:: Records to use
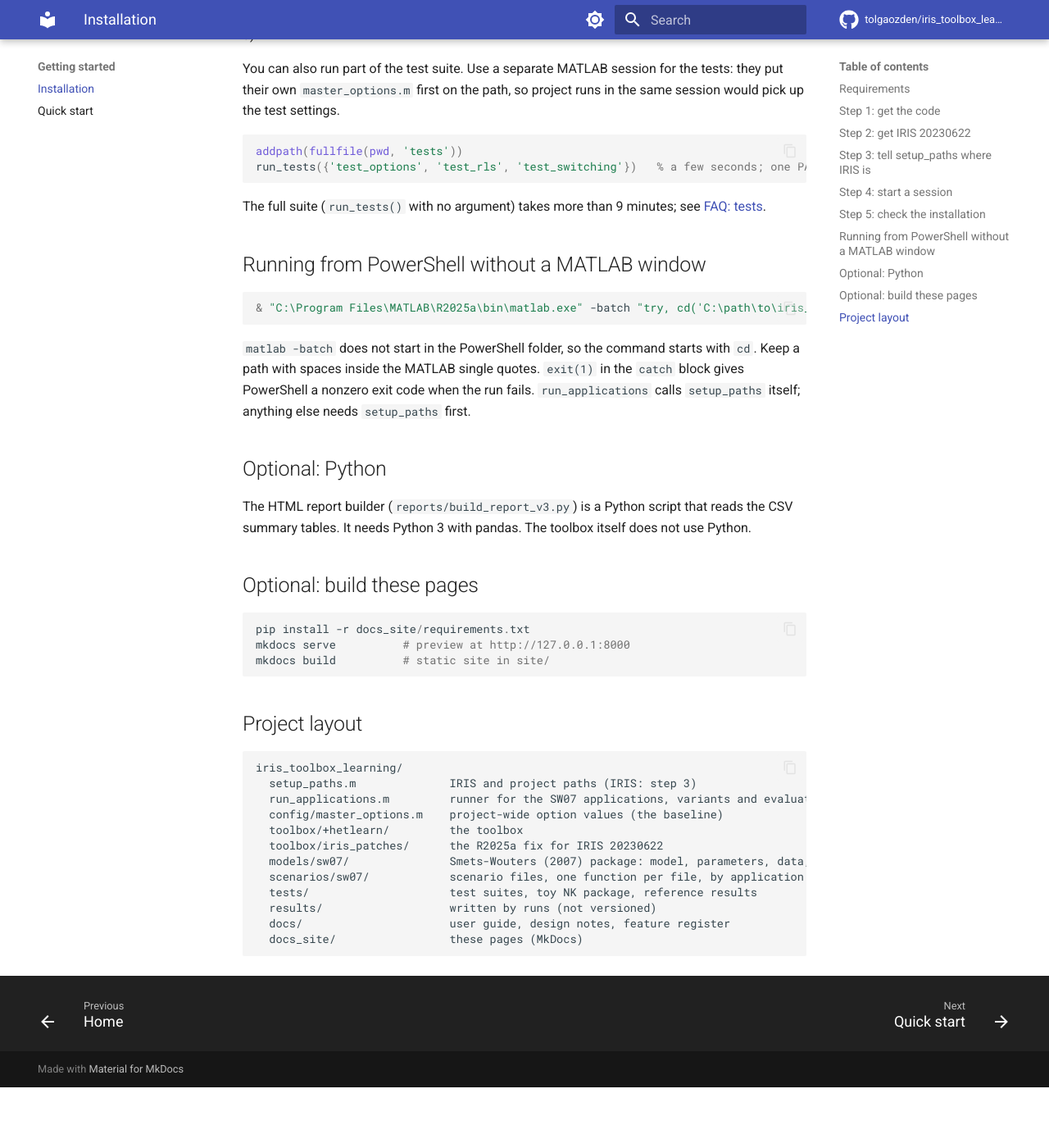
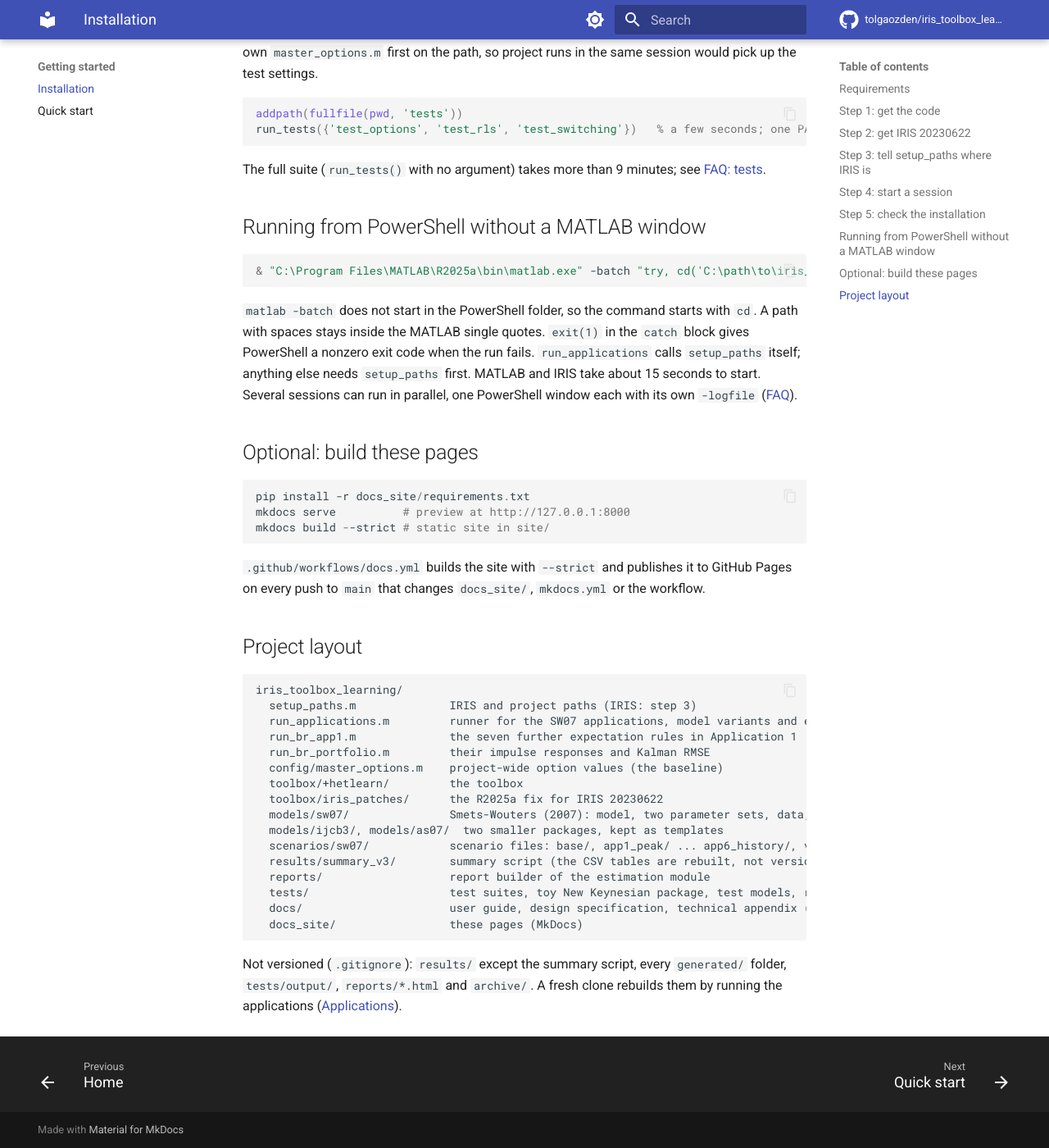
Before and after one commit to HetLearn/iris_toolbox_learning, an MkDocs documentation site: the page built from docs_site/getting-started/installation.md, in a window 1280 px wide and 1400 px high, scrolled down 2463 px. Shown: the whole window at 82% size. Built offline with MkDocs 1.6.1 and Material for MkDocs 9.7.7, drawn with Linux system fonts in a browser that asks for light colours; comment, search, counter and statistics services are not loaded; before the commit the page ends 3789 px from its top, so only the background shows below that; some of the changed text lies outside the part shown.

Commit message:
Site page revised to the writing rules (docs_site/getting-started/installation.md)
US spelling, no second person, abbreviations spelled out on first use, internal dates and labels removed, notation aligned with the technical appendix.

````diff
--- a/docs_site/getting-started/installation.md
+++ b/docs_site/getting-started/installation.md
@@ -6,11 +6,11 @@
 |---|---|---|
 | MATLAB | R2025a (the version the toolbox is developed and tested on) | everything |
 | IRIS Toolbox | release **20230622** exactly | model parsing, solution, Kalman filter, simulation |
-| Python 3 with pandas | any recent version | only the report builders in `reports/` |
 | MkDocs Material | see `docs_site/requirements.txt` | only to build these pages locally |
 
 No other MATLAB toolbox is required by `hetlearn` itself. Dynare is not needed; it was used
-once to validate the SW07 package and the RE(t-1) model.
+once to validate the Smets and Wouters (2007) package (SW07) and the rational expectations
+(RE) model with t-1 information.
 
 ## Step 1: get the code
 
@@ -19,23 +19,23 @@
 cd iris_toolbox_learning
 ```
 
-The repository is public under the MIT licence. A fresh clone has the toolbox,
-the model packages with their data, every scenario file and the tests. It has no `results/`
-and no `generated/` folders: the toolbox writes them on the first run.
+The repository is public under the MIT License. A fresh clone has the toolbox, the model
+packages with their data, every scenario file and the tests. It has no `results/` and no
+`generated/` folders: the toolbox writes them on the first run.
 
 ## Step 2: get IRIS 20230622
 
 Download the IRIS Toolbox release tagged `Release-20230622` from
 <https://github.com/IRIS-Solutions-Team/IRIS-Toolbox/releases> and unzip it, for example
-next to the project folder (step 3). Do not add it to the MATLAB path yourself and do not run
-its startup; `setup_paths` does both.
+next to the project folder (step 3). `setup_paths` adds it to the MATLAB path and runs its
+startup; neither is done by hand.
 
 !!! note "Why this exact release"
     The toolbox is tested against IRIS 20230622. One IRIS file needed a fix to run optimal
     (Ramsey) policy on MATLAB R2025a; the fixed copy is
     `toolbox/iris_patches/+model/Insertable.m`, which `setup_paths` puts in front of the IRIS
-    original. Your IRIS installation is not changed. Another IRIS release may work for
-    simple runs, but the patch and the tests assume 20230622.
+    original. The IRIS installation is not changed. Another IRIS release may work for simple
+    runs, but the patch and the tests assume 20230622.
 
 ## Step 3: tell `setup_paths` where IRIS is
 
@@ -74,7 +74,7 @@
 Model folders are not added to the path: the toolbox finds them through `models/<name>/model_spec.m`.
 
 !!! tip
-    Run `setup_paths` again after you create a new subfolder under `scenarios/` in an open
+    Run `setup_paths` again after a new subfolder is created under `scenarios/` in an open
     session, so that MATLAB sees the new scenario functions.
 
 ## Step 5: check the installation
@@ -86,13 +86,13 @@
 res = hetlearn.run(a1_learn());     % Application 1, learning economy
 ```
 
-The run prints progress lines and ends with the folder it wrote, `results/a1_learn/`. If you
-see `setup_paths:noIris`, IRIS is neither in `HETLEARN_IRIS_DIR` nor next to the project
+The run prints progress lines and ends with the folder it wrote, `results/a1_learn/`. The
+error `setup_paths:noIris` means IRIS is neither in `HETLEARN_IRIS_DIR` nor next to the project
 folder (step 3).
 
-You can also run part of the test suite. Use a separate MATLAB session for the tests: they
-put their own `master_options.m` first on the path, so project runs in the same session would
-pick up the test settings.
+Part of the test suite is a second check. It runs in a separate MATLAB session: the tests put
+their own `master_options.m` first on the path, so project runs in the same session would pick
+up the test settings.
 
 ```matlab
 addpath(fullfile(pwd, 'tests'))
@@ -108,37 +108,45 @@
 & "C:\Program Files\MATLAB\R2025a\bin\matlab.exe" -batch "try, cd('C:\path\to\iris_toolbox_learning'), setup_paths, res = hetlearn.run(a1_learn()); catch e, disp(getReport(e)), exit(1), end" -logfile run.log
 ```
 
-`matlab -batch` does not start in the PowerShell folder, so the command starts with `cd`. Keep
-a path with spaces inside the MATLAB single quotes. `exit(1)` in the `catch` block gives
+`matlab -batch` does not start in the PowerShell folder, so the command starts with `cd`. A
+path with spaces stays inside the MATLAB single quotes. `exit(1)` in the `catch` block gives
 PowerShell a nonzero exit code when the run fails. `run_applications` calls `setup_paths`
-itself; anything else needs `setup_paths` first.
-
-## Optional: Python
-
-The HTML report builder (`reports/build_report_v3.py`) is a Python script that reads the CSV
-summary tables. It needs Python 3 with pandas. The toolbox itself does not use Python.
+itself; anything else needs `setup_paths` first. MATLAB and IRIS take about 15 seconds to
+start. Several sessions can run in parallel, one PowerShell window each with its own
+`-logfile` ([FAQ](../help/faq.md#questions)).
 
 ## Optional: build these pages
 
 ```powershell
 pip install -r docs_site/requirements.txt
 mkdocs serve          # preview at http://127.0.0.1:8000
-mkdocs build          # static site in site/
+mkdocs build --strict # static site in site/
 ```
+
+`.github/workflows/docs.yml` builds the site with `--strict` and publishes it to GitHub Pages
+on every push to `main` that changes `docs_site/`, `mkdocs.yml` or the workflow.
 
 ## Project layout
 
 ```
 iris_toolbox_learning/
   setup_paths.m              IRIS and project paths (IRIS: step 3)
-  run_applications.m         runner for the SW07 applications, variants and evaluation
+  run_applications.m         runner for the SW07 applications, model variants and evaluation
+  run_br_app1.m              the seven further expectation rules in Application 1
+  run_br_portfolio.m         their impulse responses and Kalman RMSE
   config/master_options.m    project-wide option values (the baseline)
   toolbox/+hetlearn/         the toolbox
   toolbox/iris_patches/      the R2025a fix for IRIS 20230622
-  models/sw07/               Smets-Wouters (2007) package: model, parameters, data, spec
-  scenarios/sw07/            scenario files, one function per file, by application
-  tests/                     test suites, toy NK package, reference results
-  results/                   written by runs (not versioned)
-  docs/                      user guide, design notes, feature register
+  models/sw07/               Smets-Wouters (2007): model, two parameter sets, data, spec, validation
+  models/ijcb3/, models/as07/  two smaller packages, kept as templates
+  scenarios/sw07/            scenario files: base/, app1_peak/ ... app6_history/, var1-var4, eval/, br_portfolio/
+  results/summary_v3/        summary script (the CSV tables are rebuilt, not versioned)
+  reports/                   report builder of the estimation module
+  tests/                     test suites, toy New Keynesian package, test models, reference results
+  docs/                      user guide, design specification, technical appendix (LaTeX)
   docs_site/                 these pages (MkDocs)
 ```
+
+Not versioned (`.gitignore`): `results/` except the summary script, every `generated/`
+folder, `tests/output/`, `reports/*.html` and `archive/`. A fresh clone rebuilds them by running
+the applications ([Applications](../applications/index.md)).
````
Also changed, not shown: other parts of docs_site/getting-started/installation.md (+1 -1 lines).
::::
◆ **Problem description**: Should there be pictures in the data, leave them out and return the rest exactly.

◆ **Result of the exercise**:
Before and after one commit to HetLearn/iris_toolbox_learning, an MkDocs documentation site: the page built from docs_site/getting-started/installation.md, in a window 1280 px wide and 1400 px high, scrolled down 2463 px. Shown: the whole window at 82% size. Built offline with MkDocs 1.6.1 and Material for MkDocs 9.7.7, drawn with Linux system fonts in a browser that asks for light colours; comment, search, counter and statistics services are not loaded; before the commit the page ends 3789 px from its top, so only the background shows below that; some of the changed text lies outside the part shown.

Commit message:
Site page revised to the writing rules (docs_site/getting-started/installation.md)
US spelling, no second person, abbreviations spelled out on first use, internal dates and labels removed, notation aligned with the technical appendix.

````diff
--- a/docs_site/getting-started/installation.md
+++ b/docs_site/getting-started/installation.md
@@ -6,11 +6,11 @@
 |---|---|---|
 | MATLAB | R2025a (the version the toolbox is developed and tested on) | everything |
 | IRIS Toolbox | release **20230622** exactly | model parsing, solution, Kalman filter, simulation |
-| Python 3 with pandas | any recent version | only the report builders in `reports/` |
 | MkDocs Material | see `docs_site/requirements.txt` | only to build these pages locally |
 
 No other MATLAB toolbox is required by `hetlearn` itself. Dynare is not needed; it was used
-once to validate the SW07 package and the RE(t-1) model.
+once to validate the Smets and Wouters (2007) package (SW07) and the rational expectations
+(RE) model with t-1 information.
 
 ## Step 1: get the code
 
@@ -19,23 +19,23 @@
 cd iris_toolbox_learning
 ```
 
-The repository is public under the MIT licence. A fresh clone has the toolbox,
-the model packages with their data, every scenario file and the tests. It has no `results/`
-and no `generated/` folders: the toolbox writes them on the first run.
+The repository is public under the MIT License. A fresh clone has the toolbox, the model
+packages with their data, every scenario file and the tests. It has no `results/` and no
+`generated/` folders: the toolbox writes them on the first run.
 
 ## Step 2: get IRIS 20230622
 
 Download the IRIS Toolbox release tagged `Release-20230622` from
 <https://github.com/IRIS-Solutions-Team/IRIS-Toolbox/releases> and unzip it, for example
-next to the project folder (step 3). Do not add it to the MATLAB path yourself and do not run
-its startup; `setup_paths` does both.
+next to the project folder (step 3). `setup_paths` adds it to the MATLAB path and runs its
+startup; neither is done by hand.
 
 !!! note "Why this exact release"
     The toolbox is tested against IRIS 20230622. One IRIS file needed a fix to run optimal
     (Ramsey) policy on MATLAB R2025a; the fixed copy is
     `toolbox/iris_patches/+model/Insertable.m`, which `setup_paths` puts in front of the IRIS
-    original. Your IRIS installation is not changed. Another IRIS release may work for
-    simple runs, but the patch and the tests assume 20230622.
+    original. The IRIS installation is not changed. Another IRIS release may work for simple
+    runs, but the patch and the tests assume 20230622.
 
 ## Step 3: tell `setup_paths` where IRIS is
 
@@ -74,7 +74,7 @@
 Model folders are not added to the path: the toolbox finds them through `models/<name>/model_spec.m`.
 
 !!! tip
-    Run `setup_paths` again after you create a new subfolder under `scenarios/` in an open
+    Run `setup_paths` again after a new subfolder is created under `scenarios/` in an open
     session, so that MATLAB sees the new scenario functions.
 
 ## Step 5: check the installation
@@ -86,13 +86,13 @@
 res = hetlearn.run(a1_learn());     % Application 1, learning economy
 ```
 
-The run prints progress lines and ends with the folder it wrote, `results/a1_learn/`. If you
-see `setup_paths:noIris`, IRIS is neither in `HETLEARN_IRIS_DIR` nor next to the project
+The run prints progress lines and ends with the folder it wrote, `results/a1_learn/`. The
+error `setup_paths:noIris` means IRIS is neither in `HETLEARN_IRIS_DIR` nor next to the project
 folder (step 3).
 
-You can also run part of the test suite. Use a separate MATLAB session for the tests: they
-put their own `master_options.m` first on the path, so project runs in the same session would
-pick up the test settings.
+Part of the test suite is a second check. It runs in a separate MATLAB session: the tests put
+their own `master_options.m` first on the path, so project runs in the same session would pick
+up the test settings.
 
 ```matlab
 addpath(fullfile(pwd, 'tests'))
@@ -108,37 +108,45 @@
 & "C:\Program Files\MATLAB\R2025a\bin\matlab.exe" -batch "try, cd('C:\path\to\iris_toolbox_learning'), setup_paths, res = hetlearn.run(a1_learn()); catch e, disp(getReport(e)), exit(1), end" -logfile run.log
 ```
 
-`matlab -batch` does not start in the PowerShell folder, so the command starts with `cd`. Keep
-a path with spaces inside the MATLAB single quotes. `exit(1)` in the `catch` block gives
+`matlab -batch` does not start in the PowerShell folder, so the command starts with `cd`. A
+path with spaces stays inside the MATLAB single quotes. `exit(1)` in the `catch` block gives
 PowerShell a nonzero exit code when the run fails. `run_applications` calls `setup_paths`
-itself; anything else needs `setup_paths` first.
-
-## Optional: Python
-
-The HTML report builder (`reports/build_report_v3.py`) is a Python script that reads the CSV
-summary tables. It needs Python 3 with pandas. The toolbox itself does not use Python.
+itself; anything else needs `setup_paths` first. MATLAB and IRIS take about 15 seconds to
+start. Several sessions can run in parallel, one PowerShell window each with its own
+`-logfile` ([FAQ](../help/faq.md#questions)).
 
 ## Optional: build these pages
 
 ```powershell
 pip install -r docs_site/requirements.txt
 mkdocs serve          # preview at http://127.0.0.1:8000
-mkdocs build          # static site in site/
+mkdocs build --strict # static site in site/
 ```
+
+`.github/workflows/docs.yml` builds the site with `--strict` and publishes it to GitHub Pages
+on every push to `main` that changes `docs_site/`, `mkdocs.yml` or the workflow.
 
 ## Project layout
 
 ```
 iris_toolbox_learning/
   setup_paths.m              IRIS and project paths (IRIS: step 3)
-  run_applications.m         runner for the SW07 applications, variants and evaluation
+  run_applications.m         runner for the SW07 applications, model variants and evaluation
+  run_br_app1.m              the seven further expectation rules in Application 1
+  run_br_portfolio.m         their impulse responses and Kalman RMSE
   config/master_options.m    project-wide option values (the baseline)
   toolbox/+hetlearn/         the toolbox
   toolbox/iris_patches/      the R2025a fix for IRIS 20230622
-  models/sw07/               Smets-Wouters (2007) package: model, parameters, data, spec
-  scenarios/sw07/            scenario files, one function per file, by application
-  tests/                     test suites, toy NK package, reference results
-  results/                   written by runs (not versioned)
-  docs/                      user guide, design notes, feature register
+  models/sw07/               Smets-Wouters (2007): model, two parameter sets, data, spec, validation
+  models/ijcb3/, models/as07/  two smaller packages, kept as templates
+  scenarios/sw07/            scenario files: base/, app1_peak/ ... app6_history/, var1-var4, eval/, br_portfolio/
+  results/summary_v3/        summary script (the CSV tables are rebuilt, not versioned)
+  reports/                   report builder of the estimation module
+  tests/                     test suites, toy New Keynesian package, test models, reference results
+  docs/                      user guide, design specification, technical appendix (LaTeX)
   docs_site/                 these pages (MkDocs)
 ```
+
+Not versioned (`.gitignore`): `results/` except the summary script, every `generated/`
+folder, `tests/output/`, `reports/*.html` and `archive/`. A fresh clone rebuilds them by running
+the applications ([Applications](../applications/index.md)).
````
Also changed, not shown: other parts of docs_site/getting-started/installation.md (+1 -1 lines).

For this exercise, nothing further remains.